[The data]
>>>
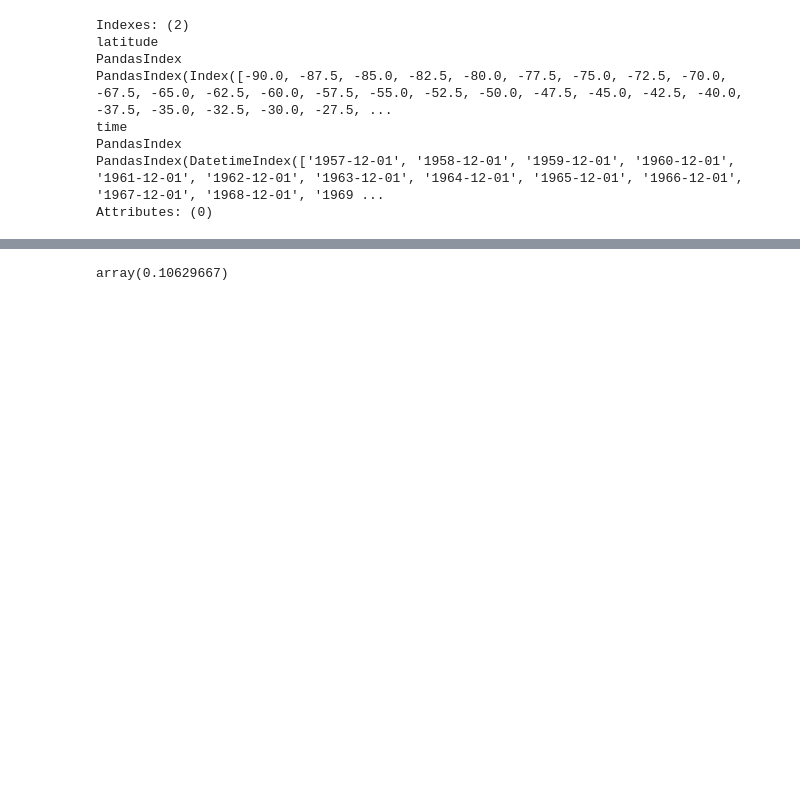
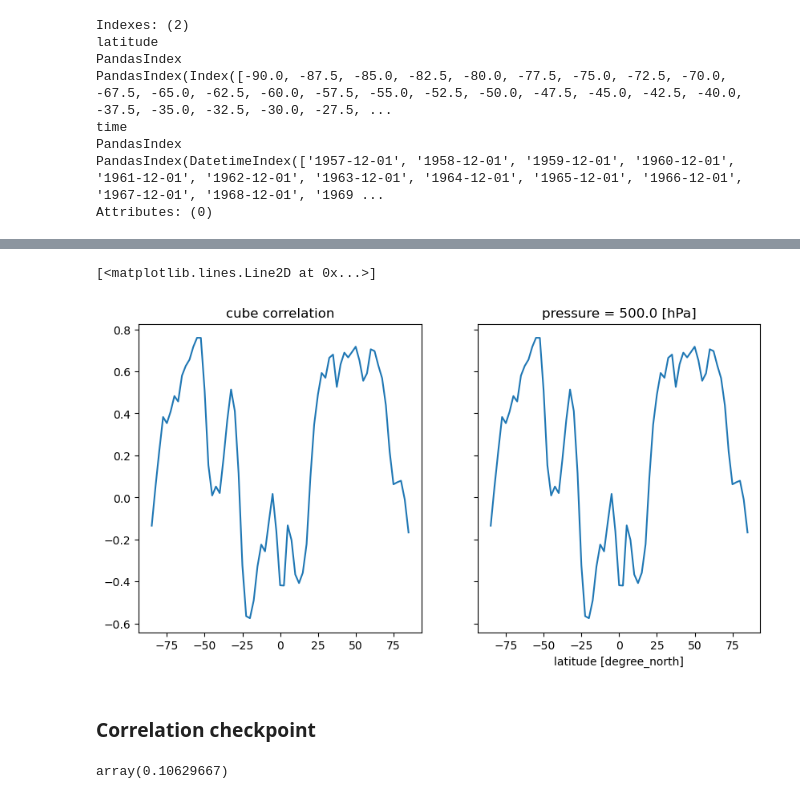
Before and after one commit to Caturrell/eddy_feedback, a Jupyter notebook: reproduce/saffin_2024/code/xarray_efp.ipynb, the cells around one changed output, grey strips where cells are left out. Drawn from its saved outputs; the diff is of its cells as text; code cells hidden in the pictures; blank space fills up the shorter version.

```diff
--- a/reproduce/saffin_2024/code/xarray_efp.ipynb
+++ b/reproduce/saffin_2024/code/xarray_efp.ipynb
@@ -75,10 +102,13 @@ Attributes: (0)
 # %%
-# take seasonal average
-ds = ds.resample(time='QS-DEC').mean('time')
-ds = ds.sel(time=ds.time.dt.month.isin([12]))
-ds = ds.where(ds.time.dt.year < 2016, drop=True)
-ds = ds.sel(pressure=500.)
-ds
+# resample data to start 1st Dec
+seasonal = ds.resample(time='QS-DEC').mean('time')
+
+# take winter season of set and cut off last 'season'
+seasonal = seasonal.sel(time=seasonal.time.dt.month.isin([12]))
+seasonal = seasonal.where(seasonal.time.dt.year < 2016, drop=True)
+
+seasonal = seasonal.sel(pressure=500.)
+seasonal
 # %% [output]
 <xarray.Dataset> Dimensions: (time: 59, latitude: 73) Coordinates: pressure float32 500.0 * latitude (latitude) float32 -90.0 -87.5 -85.0 -82.5 ... 82.5 85.0 87.5 90.0 * time (time) datetime64[ns] 195 ...
 xarray.Dataset
@@ -180,0 +167,17 @@ Attributes:
+# %%
+# define xarray DataArrays
+ubar = seasonal.ubar
+div1 = seasonal.div1_pr
+
+# convert xarray to iris cubes
+cube_ubar = djf.ubar.to_iris()
+cube_div1 = djf.div1_pr.to_iris()
+
+# slice at 500hPa
+cube_ubar = cube_ubar.extract(iris.Constraint(air_pressure=500.))
+cube_div1 = cube_div1.extract(iris.Constraint(air_pressure=500.))
+
+# calculate seasonal mean (needs to be subsetted to DJF already)
+span = dt.timedelta(days=28)
+cube_ubar = saff.seasonal_mean(cube_ubar, span)
+cube_div1 = saff.seasonal_mean(cube_div1, span)
@@ -180,0 +193,18 @@ Attributes:
+# %%
+r_cube = iris.analysis.stats.pearsonr(cube_div1, cube_ubar, corr_coords="season_year")
+
+r = xr.corr(div1, ubar, dim='time')
+
+# np.errstate(divide='ignore',invalid='ignore')
+# %%
+fig, (ax1, ax2) = plt.subplots(ncols=2, figsize=(10,5), sharey=True)
+
+ax1.plot(r_cube.coord('latitude').points, r_cube.data)
+ax1.set_title('cube correlation')
+
+r.plot(ax=ax2)
+# %% [output]
+[<matplotlib.lines.Line2D at 0x...>]
+[figure, added]
+# %% [markdown]
+### Correlation checkpoint
```
Also changed, not shown: parts of 13 cells of this notebook, 2 other files.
<<<
[Work required]
Going through the data above, return each line with the word "Attributes".

[Result of this exercise]
@@ -75,10 +102,13 @@ Attributes: (0)
@@ -180,0 +167,17 @@ Attributes:
@@ -180,0 +193,18 @@ Attributes:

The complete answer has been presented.